The Ohio judge overseeing the case of Rifqa Bary, the teen who ran away from her Muslim parents citing fear that she would be harmed for converting to Christianity, has urged the broken family to continue counseling with the aim of reconciliation.
During a court hearing Tuesday, Franklin County Juvenile Court Judge Elizabeth Gill rejected Mohamed and Aysha Bary's request to cancel a reconciliation plan developed in January, which includes counseling.
The plan was created by the county child welfare agency, which has custody of Rifqa. The parents are upset that the agency has allowed their daughter to contact the Florida pastor who sheltered her after she ran away to Orlando. The parents believe her contact with Pastor Blake and Beverly Lorenz would hurt their chances of reconciliation.
But Gill, though acknowledging the Barys' concern, denied their request.
"The only individuals that are going to be able to repair it are the three of you, with professional help," Gill said.
Rifqa ran away from her Ohio home last July saying that she feared her Muslim father would kill her for converting to Christianity. She boarded a bus and headed to Orlando, where she was taken in by the Lorenzes for two weeks until Florida authorities put her under state custody.
After a bitter court battle in Florida, Rifqa's case was turned over to Ohio.
Since her return to Ohio in October, the 17-year-old girl has stayed at a foster home under the custody of the Franklin County Children's Services.
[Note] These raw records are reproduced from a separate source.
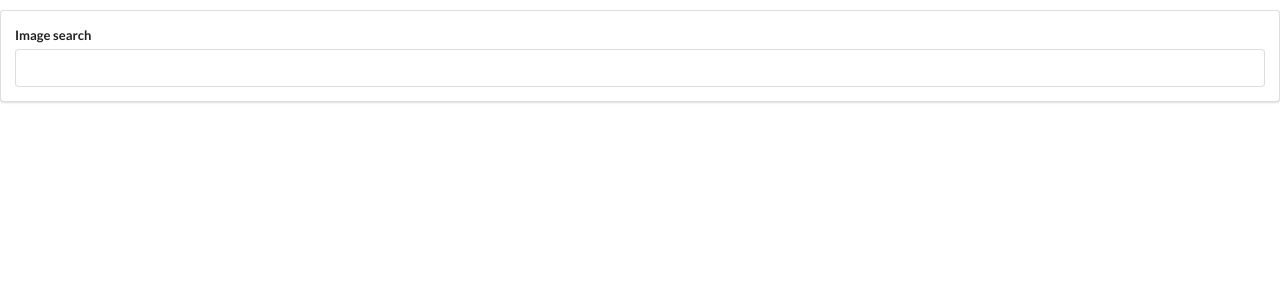
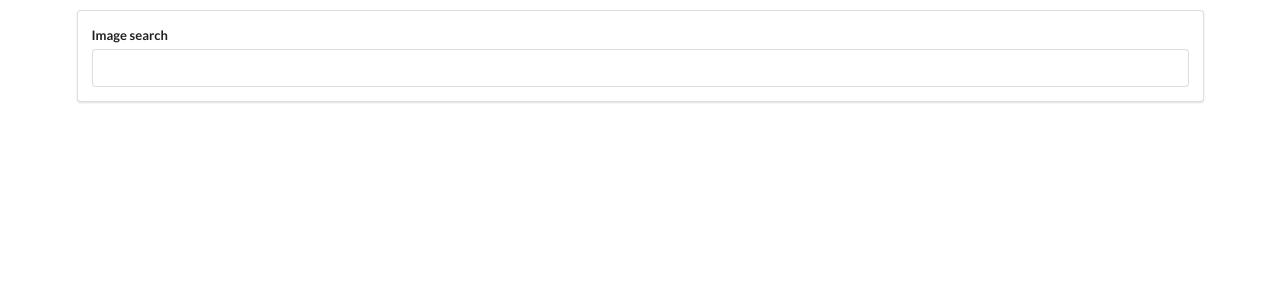
Before and after one commit to Samyaryal/React-Redux, a React (Create React App) app in the folder pics/: page / in a window 1280 px wide. Shown: the top 300 px of the page. Built offline with nearby package versions, Linux system fonts and the light colour scheme.

Commit message:
using promises to get the images

```diff
--- a/pics/package.json
+++ b/pics/package.json
@@ -6,6 +6,7 @@
     "@testing-library/jest-dom": "^4.2.4",
     "@testing-library/react": "^9.3.2",
     "@testing-library/user-event": "^7.1.2",
+    "axios": "^0.19.2",
     "react": "^16.13.0",
     "react-dom": "^16.13.0",
     "react-scripts": "3.4.0"
--- a/pics/src/components/App.js
+++ b/pics/src/components/App.js
@@ -1,14 +1,22 @@
 import React from 'react'
+import axios from 'axios';
 import SearchBar from './SearchBar';
 
 
 class App extends React.Component {
-    onSearchSubmit(term){
-        console.log(term);
+    async onSearchSubmit(term){
+        const response = await  axios.get('https://api.unsplash.com/search/photos', {
+            params: { query: term},
+            headers: {
+                Authorization: 'Client-ID 6BTte4m6KE2fsWRArcLJdIzplfedg6GrBlxes1T5Esg'
+            }
+
+        });
+        console.log(response.data.results);
     }
     render(){
         return (
-            <div className="ui-container" style={{marginTop: '10px'}}>
+            <div className="ui container" style={{marginTop: '10px'}}>
                 <SearchBar onSubmit={this.onSearchSubmit}/>
             </div>
         )
```
Also changed, not shown: 1 other file (tests, documents, lock files or other folders).
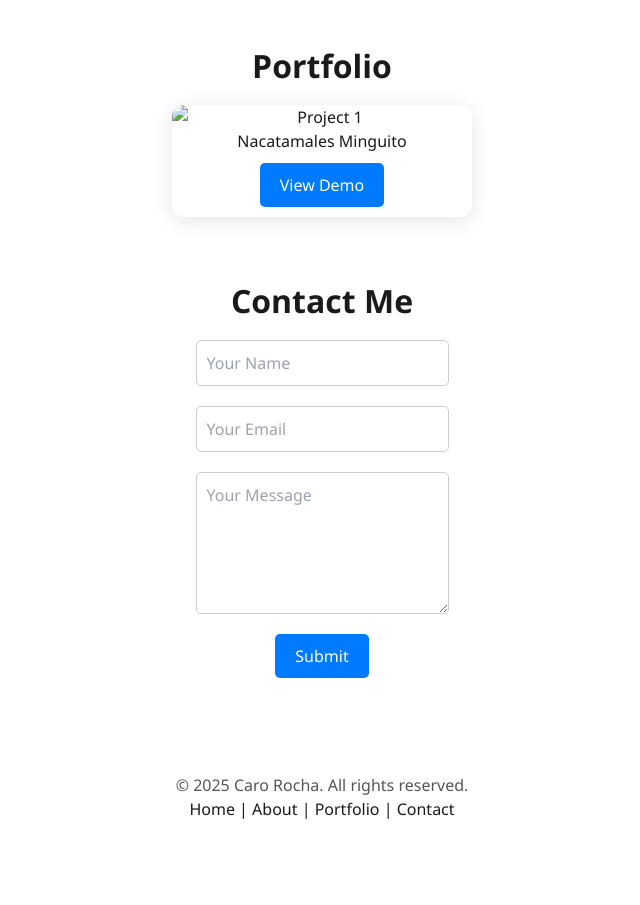
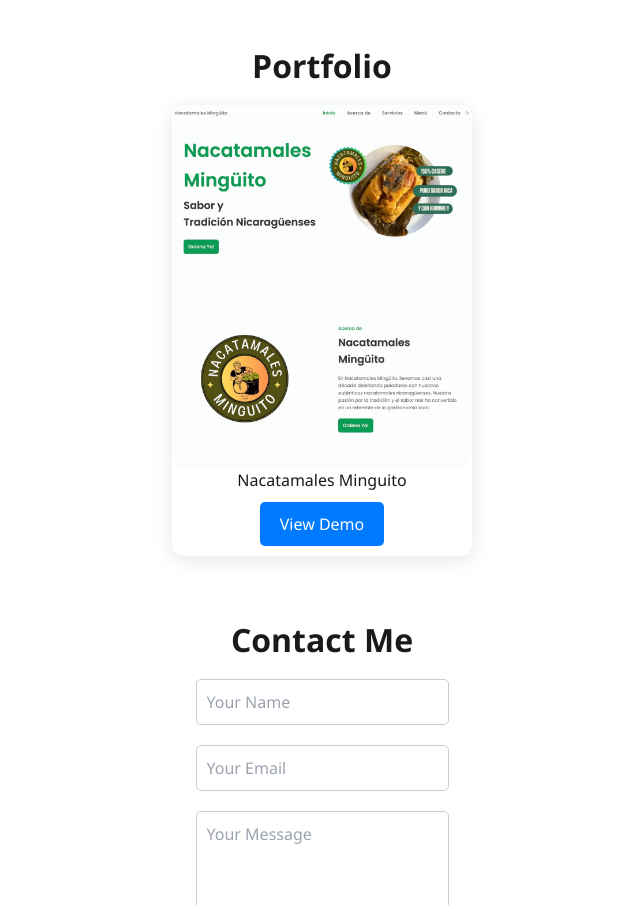
Before and after one commit to r-dev-solutions/portfolio-contactme-api, a website: page index.html in a window 1280 px wide. Shown: the part 1628-2533 px from the top of the page, without its empty margins (318-958 px from the left). Before the commit the page ends 2511 px from the top, so only its background shows below. Drawn offline with nearby package versions, Linux system fonts and the light colour scheme.

Commit message:
Update index.html

```diff
--- a/index.html
+++ b/index.html
@@ -145,7 +145,7 @@
         <h2 class="title" style="font-size: 2em; font-weight: bold; margin-bottom: 15px;">Portfolio</h2>
         <div class="portfolio-container">
           <div class="portfolio-card">
-            <img src="/frontend/img/NacatamalesDominguito.jpg" alt="Project 1" class="portfolio-image" style="border-radius: 5%;" />
+            <img src="/img/NacatamalesDominguito.jpg" alt="Project 1" class="portfolio-image" style="border-radius: 5%;" />
             <h3>Nacatamales Minguito</h3>
             <a href="https://cjrmsolutions.github.io/NacatamalesMinguito/" class="demo-link">View Demo</a>
           </div>
```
Throughout the custody case, Mohamed Bary has denied ever threatening to harm his daughter for converting to Christianity. Bary has said that though he prefers his daughter to be a Muslim, he would allow her to practice Christianity if she returns home.
This August, Rifqa will turn 18 years old, the age when she can legally live independently from her parents. But her attorney has confirmed that Rifqa is in danger of losing her legal status when she turns 18 and could be returned to her native country of Sri Lanka.
Her attorney, Angela Lloyd, requests that the judge allow the teen to seek permanent residency despite her family problems not being resolved. Her legal status is based on her dependency status, which means if she cannot reconcile with her parents by her birthday then she will be an illegal resident.
It is unclear what her parents' legal status is, but Lloyd has said they are "pursuing their own immigration relief."